Breaking with Fixed Set Pathology Recognition through Report-Guided Contrastive Training
Seibold, C.; Reiß, S.; Sarfraz, M. S.; Stiefelhagen, R.; Kleesiek, J.
2022. doi:10.5445/IR/1000146800
Reference-guided Pseudo-Label Generation for Medical Semantic Segmentation
Seibold, C.; Reiß, S.; Kleesiek, J.; Stiefelhagen, R.
2022. Thirty-sixth AAAI conference on artificial intelligence. Online, 22.02.2022 - 01.03.2022, 2171–2179, Association for the Advancement of Artificial Intelligence (AAAI)
Deep Classification-driven Domain Adaptation for Cross-Modal Driver Behavior Recognition
Reiß, S.; Roitberg, A.; Haurilet, M.; Stiefelhagen, R.
2020. 31st IEEE Intelligent Vehicles Symposium, IV 2020, Virtual, Las Vegas, United States, 19 October 2020 through 13 November 2020, 1042–1047, Institute of Electrical and Electronics Engineers (IEEE). doi:10.1109/IV47402.2020.9304782
Activity-aware attributes for zero-shot driver behavior recognition
Reiß, S.; Roitberg, A.; Haurilet, M.; Stiefelhagen, R.
2020. 2020 IEEE/CVF Conference on Computer Vision and Pattern Recognition Workshops, CVPRW 2020; Virtual, Online; United States; 14 June 2020 through 19 June 2020, 3950–3955, Institute of Electrical and Electronics Engineers (IEEE). doi:10.1109/CVPRW50498.2020.00459
Drive&Act: A Multi-modal Dataset for Fine-grained Driver Behavior Recognition in Autonomous Vehicles
Martin, M.; Roitberg, A.; Haurilet, M.; Horne, M.; Reiß, S.; Voit, M.; Stiefelhagen, R.
2019. IEEE/CVF International Conference on Computer Vision (ICCV), Seoul, Korea (South), 27 Oct.-2 Nov. 2019, 2801–2810, Institute of Electrical and Electronics Engineers (IEEE). doi:10.1109/ICCV.2019.00289

Open Thesis Topic: Semi-Supervised Semantic Segmentation via Robust Pseudo-labels and Reversible Image Transformations

  • Subject:Semi-Supervised Semantic Segmentation
  • Type:Master Thesis
  • Tutor:

    Simon Reiß

  • Checkout the full description of the topic here.

    One component in semi-supervised segmentation methods can be inferring pseudo-labels for previously unlabeled (or weakly labeled) images. For a more robust pseudo-label generation, self-supervised literature might offer solutions. In this thesis, I would like to explore this exciting opportunity together with you.

Open Thesis Topic: Early Stopping without Pixel-wise Annotations for Semantic Segmentation with Scarce Data

  • Subject:Semi-weakly Supervised Semantic Segmentation
  • Type:Master Thesis
  • Tutor:

    Simon Reiß

  • Checkout the full description of the topic here.

    Normal segmentation training procedures encompass using a training set and a validation set to find a good parameter configuration, i.e. selecting the right model checkpoint that performs best on the validation set.
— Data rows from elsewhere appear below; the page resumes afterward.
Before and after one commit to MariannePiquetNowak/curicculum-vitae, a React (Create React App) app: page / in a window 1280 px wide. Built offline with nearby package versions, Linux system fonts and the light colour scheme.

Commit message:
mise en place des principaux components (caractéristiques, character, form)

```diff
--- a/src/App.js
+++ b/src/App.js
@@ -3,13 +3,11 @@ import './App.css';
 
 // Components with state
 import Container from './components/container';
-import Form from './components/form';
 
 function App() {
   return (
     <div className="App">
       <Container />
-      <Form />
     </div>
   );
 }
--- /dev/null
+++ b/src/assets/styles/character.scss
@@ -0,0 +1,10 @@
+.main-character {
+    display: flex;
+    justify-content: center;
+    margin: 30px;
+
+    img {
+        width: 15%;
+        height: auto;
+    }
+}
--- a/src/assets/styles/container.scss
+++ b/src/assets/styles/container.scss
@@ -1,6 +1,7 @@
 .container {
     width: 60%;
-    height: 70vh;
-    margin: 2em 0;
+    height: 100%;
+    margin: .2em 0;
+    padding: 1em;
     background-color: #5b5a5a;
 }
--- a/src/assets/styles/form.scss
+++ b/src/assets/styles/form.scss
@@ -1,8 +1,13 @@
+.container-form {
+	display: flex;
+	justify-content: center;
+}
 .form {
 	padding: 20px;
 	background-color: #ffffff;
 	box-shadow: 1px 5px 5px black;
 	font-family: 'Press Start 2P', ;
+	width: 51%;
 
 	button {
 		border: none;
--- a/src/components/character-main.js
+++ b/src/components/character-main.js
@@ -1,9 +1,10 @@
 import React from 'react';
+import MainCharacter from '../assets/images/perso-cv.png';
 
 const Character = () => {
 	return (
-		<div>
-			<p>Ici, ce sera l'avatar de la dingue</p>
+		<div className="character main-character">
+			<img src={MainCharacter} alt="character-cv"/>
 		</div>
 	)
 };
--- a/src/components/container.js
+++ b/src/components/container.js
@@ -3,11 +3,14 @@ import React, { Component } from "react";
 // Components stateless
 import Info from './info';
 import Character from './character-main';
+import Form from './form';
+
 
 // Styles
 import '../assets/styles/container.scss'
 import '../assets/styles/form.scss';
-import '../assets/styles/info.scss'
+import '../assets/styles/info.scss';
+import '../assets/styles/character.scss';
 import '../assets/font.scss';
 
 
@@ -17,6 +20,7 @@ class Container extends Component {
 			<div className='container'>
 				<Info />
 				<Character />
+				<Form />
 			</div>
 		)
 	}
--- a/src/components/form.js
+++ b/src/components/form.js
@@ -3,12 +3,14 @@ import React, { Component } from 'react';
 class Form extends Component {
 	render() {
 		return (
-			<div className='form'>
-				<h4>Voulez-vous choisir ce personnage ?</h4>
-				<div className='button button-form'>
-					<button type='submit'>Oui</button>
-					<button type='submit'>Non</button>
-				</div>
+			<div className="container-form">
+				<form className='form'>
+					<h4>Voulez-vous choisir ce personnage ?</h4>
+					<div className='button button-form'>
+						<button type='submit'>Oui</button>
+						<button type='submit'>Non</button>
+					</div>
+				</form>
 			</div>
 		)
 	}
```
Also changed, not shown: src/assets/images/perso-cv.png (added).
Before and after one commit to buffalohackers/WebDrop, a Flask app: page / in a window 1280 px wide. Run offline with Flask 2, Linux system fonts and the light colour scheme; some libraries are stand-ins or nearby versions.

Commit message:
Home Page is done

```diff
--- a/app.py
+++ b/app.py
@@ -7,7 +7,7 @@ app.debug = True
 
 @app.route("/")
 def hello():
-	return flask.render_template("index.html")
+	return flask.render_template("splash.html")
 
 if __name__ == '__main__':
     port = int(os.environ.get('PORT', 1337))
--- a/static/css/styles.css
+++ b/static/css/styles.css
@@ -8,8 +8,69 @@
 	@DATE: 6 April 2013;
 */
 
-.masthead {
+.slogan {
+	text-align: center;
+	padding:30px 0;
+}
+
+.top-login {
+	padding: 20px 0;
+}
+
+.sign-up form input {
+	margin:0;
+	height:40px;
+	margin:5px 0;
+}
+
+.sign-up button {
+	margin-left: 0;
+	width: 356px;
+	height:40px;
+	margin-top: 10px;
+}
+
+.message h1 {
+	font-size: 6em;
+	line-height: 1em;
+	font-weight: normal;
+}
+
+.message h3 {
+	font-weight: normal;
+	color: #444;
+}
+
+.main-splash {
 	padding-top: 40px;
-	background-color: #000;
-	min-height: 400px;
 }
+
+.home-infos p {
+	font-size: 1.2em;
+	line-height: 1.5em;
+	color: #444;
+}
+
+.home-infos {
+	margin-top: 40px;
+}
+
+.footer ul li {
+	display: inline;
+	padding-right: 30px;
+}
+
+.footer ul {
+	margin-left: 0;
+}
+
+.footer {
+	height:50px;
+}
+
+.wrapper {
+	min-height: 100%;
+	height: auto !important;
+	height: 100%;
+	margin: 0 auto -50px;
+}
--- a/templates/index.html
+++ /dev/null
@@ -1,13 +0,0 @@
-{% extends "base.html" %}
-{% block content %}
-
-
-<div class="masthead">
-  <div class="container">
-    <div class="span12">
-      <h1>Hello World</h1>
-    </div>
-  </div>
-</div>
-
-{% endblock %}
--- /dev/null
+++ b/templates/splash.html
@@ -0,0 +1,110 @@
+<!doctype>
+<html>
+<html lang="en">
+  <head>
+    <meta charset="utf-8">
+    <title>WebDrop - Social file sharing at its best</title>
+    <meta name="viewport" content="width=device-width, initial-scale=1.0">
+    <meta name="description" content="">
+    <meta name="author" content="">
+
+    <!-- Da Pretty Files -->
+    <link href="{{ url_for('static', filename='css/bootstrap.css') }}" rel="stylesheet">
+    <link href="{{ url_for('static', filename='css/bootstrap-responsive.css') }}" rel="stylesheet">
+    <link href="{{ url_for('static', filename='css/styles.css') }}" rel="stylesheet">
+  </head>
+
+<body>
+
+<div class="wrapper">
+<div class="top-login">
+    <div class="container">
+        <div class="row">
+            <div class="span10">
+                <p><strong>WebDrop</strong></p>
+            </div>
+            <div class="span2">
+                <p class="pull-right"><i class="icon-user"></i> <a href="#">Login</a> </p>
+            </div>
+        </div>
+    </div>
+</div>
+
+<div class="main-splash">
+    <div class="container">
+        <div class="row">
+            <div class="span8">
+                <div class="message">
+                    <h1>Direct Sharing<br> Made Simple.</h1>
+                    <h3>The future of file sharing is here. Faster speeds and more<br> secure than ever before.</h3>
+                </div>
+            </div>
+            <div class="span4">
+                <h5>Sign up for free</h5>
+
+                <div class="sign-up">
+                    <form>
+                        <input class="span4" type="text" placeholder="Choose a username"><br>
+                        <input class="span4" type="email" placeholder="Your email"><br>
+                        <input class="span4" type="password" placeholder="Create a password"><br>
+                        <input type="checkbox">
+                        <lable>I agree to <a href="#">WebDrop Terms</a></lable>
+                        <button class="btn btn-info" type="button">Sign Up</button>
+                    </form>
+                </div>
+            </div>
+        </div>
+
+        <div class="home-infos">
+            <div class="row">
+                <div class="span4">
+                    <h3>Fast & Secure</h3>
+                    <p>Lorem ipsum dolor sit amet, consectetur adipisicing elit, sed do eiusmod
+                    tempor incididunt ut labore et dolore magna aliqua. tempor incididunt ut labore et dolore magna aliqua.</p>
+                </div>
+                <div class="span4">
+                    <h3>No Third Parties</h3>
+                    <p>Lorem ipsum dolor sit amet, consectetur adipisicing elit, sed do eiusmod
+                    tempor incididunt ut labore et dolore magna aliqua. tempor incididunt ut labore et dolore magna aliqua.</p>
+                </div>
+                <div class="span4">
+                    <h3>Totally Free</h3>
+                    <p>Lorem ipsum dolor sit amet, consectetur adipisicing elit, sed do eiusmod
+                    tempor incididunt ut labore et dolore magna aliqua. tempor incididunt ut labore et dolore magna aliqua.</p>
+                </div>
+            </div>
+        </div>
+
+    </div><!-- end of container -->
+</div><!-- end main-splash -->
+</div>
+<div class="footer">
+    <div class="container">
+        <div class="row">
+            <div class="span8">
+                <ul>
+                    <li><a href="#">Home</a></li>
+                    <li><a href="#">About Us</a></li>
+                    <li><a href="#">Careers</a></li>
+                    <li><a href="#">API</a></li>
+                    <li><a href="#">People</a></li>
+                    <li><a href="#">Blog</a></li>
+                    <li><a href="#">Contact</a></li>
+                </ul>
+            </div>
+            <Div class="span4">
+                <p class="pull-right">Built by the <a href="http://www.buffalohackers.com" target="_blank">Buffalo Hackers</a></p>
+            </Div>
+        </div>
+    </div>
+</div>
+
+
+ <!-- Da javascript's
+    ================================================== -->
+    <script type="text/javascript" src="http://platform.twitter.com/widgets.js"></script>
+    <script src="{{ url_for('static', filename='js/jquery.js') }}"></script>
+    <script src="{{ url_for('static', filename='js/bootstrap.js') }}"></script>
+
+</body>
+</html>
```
In practise having to use pixel-wise annotations for validation makes those costy labels inaccessible for training a better network. The question that poses itself is: Can we use more inexpensive annotations for validation or even unlabeled images?

Open Thesis Topic: Diverse Unsupervised Segmentation Proposals for Expert-driven Pixel-wise Annotation

  • Subject:Unsupervised Segmentation
  • Type:Master Thesis
  • Tutor:

    Simon Reiß

  • Checkout the full description of the topic here.


    Unsupervised semantic segmentation is a very challenging task, yet it offers the possiblity to pre-compute regions within an image that might be helpful in the annotation process. An expert could select these regions instead of having to annotate the images pixel-wise. To achieve this properly, it would be advantageous if multiple sensible regions can be proposed by the same algorithm. Can we design an unsupervised segmentation model that achives this?